=== Data records ===
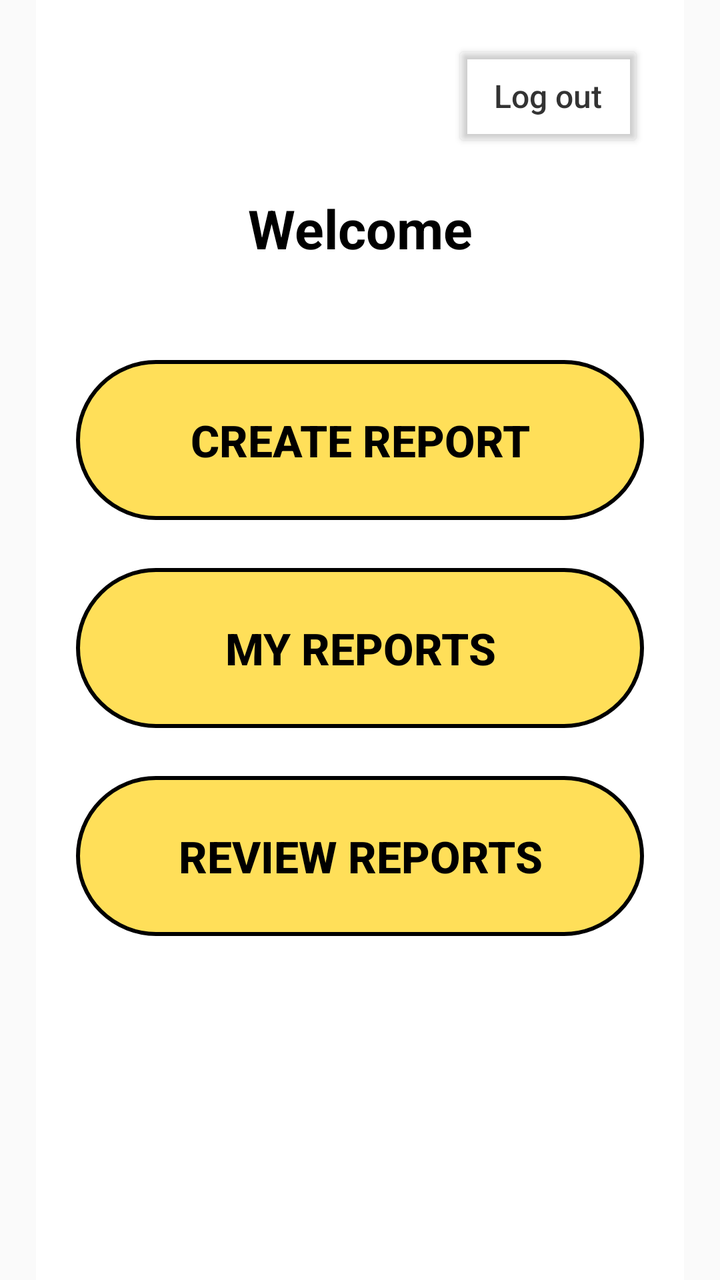
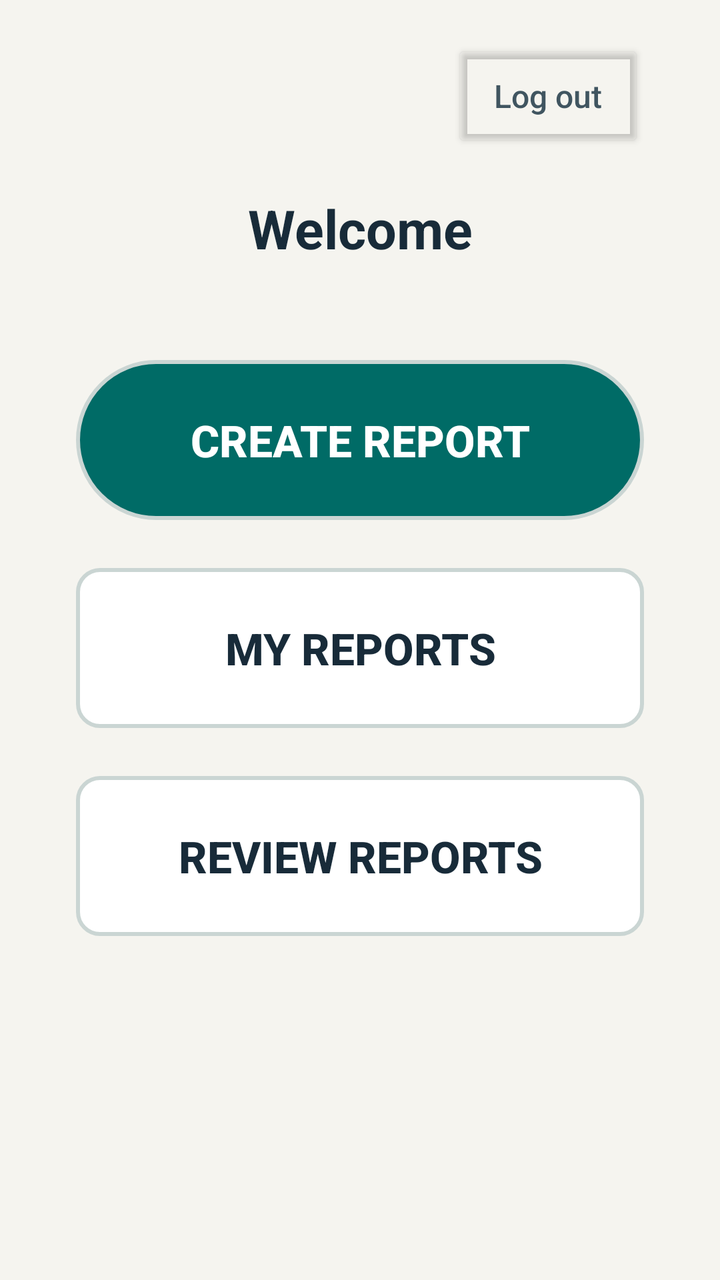

Two renders of the same Android screen: before a commit and after it. Below are the layout's source before the change and the commit's diff.
<!-- AndroidManifest.xml: application theme Theme.JavaReportingSystem -->
<!-- res/layout/activity_landing_page.xml -->
<?xml version="1.0" encoding="utf-8"?>
<androidx.constraintlayout.widget.ConstraintLayout xmlns:android="http://schemas.android.com/apk/res/android"
    xmlns:app="http://schemas.android.com/apk/res-auto"
    xmlns:tools="http://schemas.android.com/tools"
    android:id="@+id/main"
    android:layout_width="match_parent"
    android:layout_height="match_parent"
    tools:context=".LandingPageActivity">

    <ScrollView
        android:id="@+id/contentPanel"
        android:layout_width="0dp"
        android:layout_height="0dp"
        android:background="@android:color/white"
        android:fillViewport="true"
        app:layout_constraintBottom_toBottomOf="parent"
        app:layout_constraintEnd_toEndOf="parent"
        app:layout_constraintStart_toStartOf="parent"
        app:layout_constraintTop_toTopOf="parent"
        app:layout_constraintWidth_max="520dp"
        app:layout_constraintWidth_percent="0.9">

        <LinearLayout
            android:layout_width="match_parent"
            android:layout_height="wrap_content"
            android:orientation="vertical"
            android:padding="20dp">

            <Button
                android:id="@+id/btnLogout"
                android:layout_width="wrap_content"
                android:layout_height="56dp"
                android:layout_gravity="end"
                android:backgroundTint="@android:color/transparent"
                android:minWidth="96dp"
                android:text="@string/logout"
                android:textAllCaps="false"
                android:textColor="#333333"
                android:textSize="16sp" />

            <TextView
                android:id="@+id/tvWelcome"
                android:layout_width="match_parent"
                android:layout_height="wrap_content"
                android:layout_marginTop="20dp"
                android:fontFamily="sans-serif"
                android:gravity="center"
                android:text="Welcome"
                android:textColor="@android:color/black"
                android:textSize="27sp"
                android:textStyle="bold" />

            <TextView
                android:id="@+id/tvOfflineNotice"
                android:layout_width="match_parent"
                android:layout_height="wrap_content"
                android:layout_marginTop="12dp"
                android:gravity="center"
                android:text="@string/offline_landing_explanation"
                android:textColor="#333333"
                android:textSize="14sp"
                android:visibility="gone" />

            <Button
                android:id="@+id/btnCreateReport"
                android:layout_width="match_parent"
                android:layout_height="wrap_content"
                android:layout_marginTop="48dp"
                android:background="@drawable/button_yellow"
                android:backgroundTint="@null"
                android:insetBottom="0dp"
                android:insetTop="0dp"
                android:minHeight="80dp"
                android:padding="16dp"
                android:stateListAnimator="@null"
                android:text="@string/create_report"
                android:textColor="@android:color/black"
                android:textSize="22sp"
                android:textStyle="bold" />

            <Button
                android:id="@+id/btnMyReports"
                android:layout_width="match_parent"
                android:layout_height="wrap_content"
                android:layout_marginTop="24dp"
                android:background="@drawable/button_yellow"
                android:backgroundTint="@null"
                android:insetBottom="0dp"
                android:insetTop="0dp"
                android:minHeight="80dp"
                android:padding="16dp"
                android:stateListAnimator="@null"
                android:text="MY REPORTS"
                android:textColor="@android:color/black"
                android:textSize="22sp"
                android:textStyle="bold" />

            <Button
                android:id="@+id/btnReviewReports"
                android:layout_width="match_parent"
                android:layout_height="wrap_content"
                android:layout_marginTop="24dp"
                android:background="@drawable/button_yellow"
                android:backgroundTint="@null"
                android:insetBottom="0dp"
                android:insetTop="0dp"
                android:minHeight="80dp"
                android:padding="16dp"
                android:stateListAnimator="@null"
                android:text="REVIEW REPORTS"
                android:textColor="@android:color/black"
                android:textSize="22sp"
                android:textStyle="bold" />
        </LinearLayout>
    </ScrollView>
</androidx.constraintlayout.widget.ConstraintLayout>
<!-- resources referenced by this layout -->
<resources>
  <!-- drawable button_yellow (drawable) -->
  <?xml version="1.0" encoding="utf-8"?>
  <shape xmlns:android="http://schemas.android.com/apk/res/android"
      android:shape="rectangle">
  
      <solid android:color="#FFDF59" />
  
      <stroke
          android:width="2dp"
          android:color="#000000" />
  
      <corners android:radius="70dp" />
  
  </shape>
  <string name="create_report">CREATE REPORT</string>
  <string name="logout">Log out</string>
  <string name="offline_landing_explanation">Offline mode. Sign in before uploading reports.</string>
  <style name="Theme.JavaReportingSystem" parent="Base.Theme.JavaReportingSystem" />
  <style name="Base.Theme.JavaReportingSystem" parent="Theme.AppCompat.DayNight.NoActionBar">
          
          
      </style>
</resources>

<!-- the commit's change to res/layout/activity_landing_page.xml (unified diff, before → after) -->
@@ -11,7 +11,7 @@
         android:id="@+id/contentPanel"
         android:layout_width="0dp"
         android:layout_height="0dp"
-        android:background="@android:color/white"
+        android:background="@color/safety_background"
         android:fillViewport="true"
         app:layout_constraintBottom_toBottomOf="parent"
         app:layout_constraintEnd_toEndOf="parent"
@@ -35,7 +35,7 @@
                 android:minWidth="96dp"
                 android:text="@string/logout"
                 android:textAllCaps="false"
-                android:textColor="#333333"
+                android:textColor="@color/safety_text_secondary"
                 android:textSize="16sp" />
 
             <TextView
@@ -46,7 +46,7 @@
                 android:fontFamily="sans-serif"
                 android:gravity="center"
                 android:text="Welcome"
-                android:textColor="@android:color/black"
+                android:textColor="@color/safety_text"
                 android:textSize="27sp"
                 android:textStyle="bold" />
 
@@ -57,7 +57,7 @@
                 android:layout_marginTop="12dp"
                 android:gravity="center"
                 android:text="@string/offline_landing_explanation"
-                android:textColor="#333333"
+                android:textColor="@color/safety_text_secondary"
                 android:textSize="14sp"
                 android:visibility="gone" />
 
@@ -67,50 +67,50 @@
                 android:layout_height="wrap_content"
                 android:layout_marginTop="48dp"
                 android:background="@drawable/button_yellow"
-                android:backgroundTint="@null"
                 android:insetBottom="0dp"
                 android:insetTop="0dp"
                 android:minHeight="80dp"
                 android:padding="16dp"
                 android:stateListAnimator="@null"
                 android:text="@string/create_report"
-                android:textColor="@android:color/black"
+                android:textColor="@color/safety_on_action"
                 android:textSize="22sp"
-                android:textStyle="bold" />
+                android:textStyle="bold"
+                app:backgroundTint="@null" />
 
             <Button
                 android:id="@+id/btnMyReports"
                 android:layout_width="match_parent"
                 android:layout_height="wrap_content"
                 android:layout_marginTop="24dp"
-                android:background="@drawable/button_yellow"
-                android:backgroundTint="@null"
+                android:background="@drawable/outline_button"
                 android:insetBottom="0dp"
                 android:insetTop="0dp"
                 android:minHeight="80dp"
                 android:padding="16dp"
                 android:stateListAnimator="@null"
                 android:text="MY REPORTS"
-                android:textColor="@android:color/black"
+                android:textColor="@color/safety_text"
                 android:textSize="22sp"
-                android:textStyle="bold" />
+                android:textStyle="bold"
+                app:backgroundTint="@null" />
 
             <Button
                 android:id="@+id/btnReviewReports"
                 android:layout_width="match_parent"
                 android:layout_height="wrap_content"
                 android:layout_marginTop="24dp"
-                android:background="@drawable/button_yellow"
-                android:backgroundTint="@null"
+                android:background="@drawable/outline_button"
                 android:insetBottom="0dp"
                 android:insetTop="0dp"
                 android:minHeight="80dp"
                 android:padding="16dp"
                 android:stateListAnimator="@null"
                 android:text="REVIEW REPORTS"
-                android:textColor="@android:color/black"
+                android:textColor="@color/safety_text"
                 android:textSize="22sp"
-                android:textStyle="bold" />
+                android:textStyle="bold"
+                app:backgroundTint="@null" />
         </LinearLayout>
     </ScrollView>
 </androidx.constraintlayout.widget.ConstraintLayout>
<!-- resource entries referenced after the edit -->
@@ -1,26 +1,55 @@
 <!-- resources referenced by this layout -->
 <resources>
+  <color name="safety_background">#F5F4EF</color>
+  <color name="safety_on_action">#FFFFFF</color>
+  <color name="safety_text">#182B39</color>
+  <color name="safety_text_secondary">#405560</color>
   <!-- drawable button_yellow (drawable) -->
   <?xml version="1.0" encoding="utf-8"?>
   <shape xmlns:android="http://schemas.android.com/apk/res/android"
       android:shape="rectangle">
   
-      <solid android:color="#FFDF59" />
+      <solid android:color="@color/safety_action" />
   
       <stroke
           android:width="2dp"
-          android:color="#000000" />
+          android:color="@color/safety_border" />
   
       <corners android:radius="70dp" />
+  
+  </shape>
+  <!-- drawable outline_button (drawable) -->
+  <?xml version="1.0" encoding="utf-8"?>
+  <shape xmlns:android="http://schemas.android.com/apk/res/android"
+      android:shape="rectangle">
+  
+      <solid android:color="@color/safety_surface" />
+  
+      <stroke
+          android:width="2dp"
+          android:color="@color/safety_border" />
+  
+      <corners android:radius="11dp" />
   
   </shape>
   <string name="create_report">CREATE REPORT</string>
   <string name="logout">Log out</string>
   <string name="offline_landing_explanation">Offline mode. Sign in before uploading reports.</string>
   <style name="Theme.JavaReportingSystem" parent="Base.Theme.JavaReportingSystem" />
-  <style name="Base.Theme.JavaReportingSystem" parent="Theme.AppCompat.DayNight.NoActionBar">
-          
-          
+  <color name="safety_action">#006B66</color>
+  <color name="safety_border">#CAD5D3</color>
+  <color name="safety_surface">#FFFFFF</color>
+  <style name="Base.Theme.JavaReportingSystem" parent="Theme.AppCompat.Light.NoActionBar">
+          <item name="colorPrimary">@color/safety_action</item>
+          <item name="colorOnPrimary">@color/safety_on_action</item>
+          <item name="colorSurface">@color/safety_surface</item>
+          <item name="colorOnSurface">@color/safety_text</item>
+          <item name="android:colorAccent">@color/safety_action</item>
+          <item name="android:windowBackground">@color/safety_background</item>
+          <item name="android:statusBarColor">@color/safety_background</item>
+          <item name="android:navigationBarColor">@color/safety_background</item>
+          <item name="android:windowLightStatusBar">true</item>
+          <item name="android:windowLightNavigationBar">true</item>
       </style>
 </resources>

=== What to work on ===
Lines of the listing above that contain the word "encoding" must all be copied.

=== Exercise solution ===
<?xml version="1.0" encoding="utf-8"?>
  <?xml version="1.0" encoding="utf-8"?>
   <?xml version="1.0" encoding="utf-8"?>
+  <?xml version="1.0" encoding="utf-8"?>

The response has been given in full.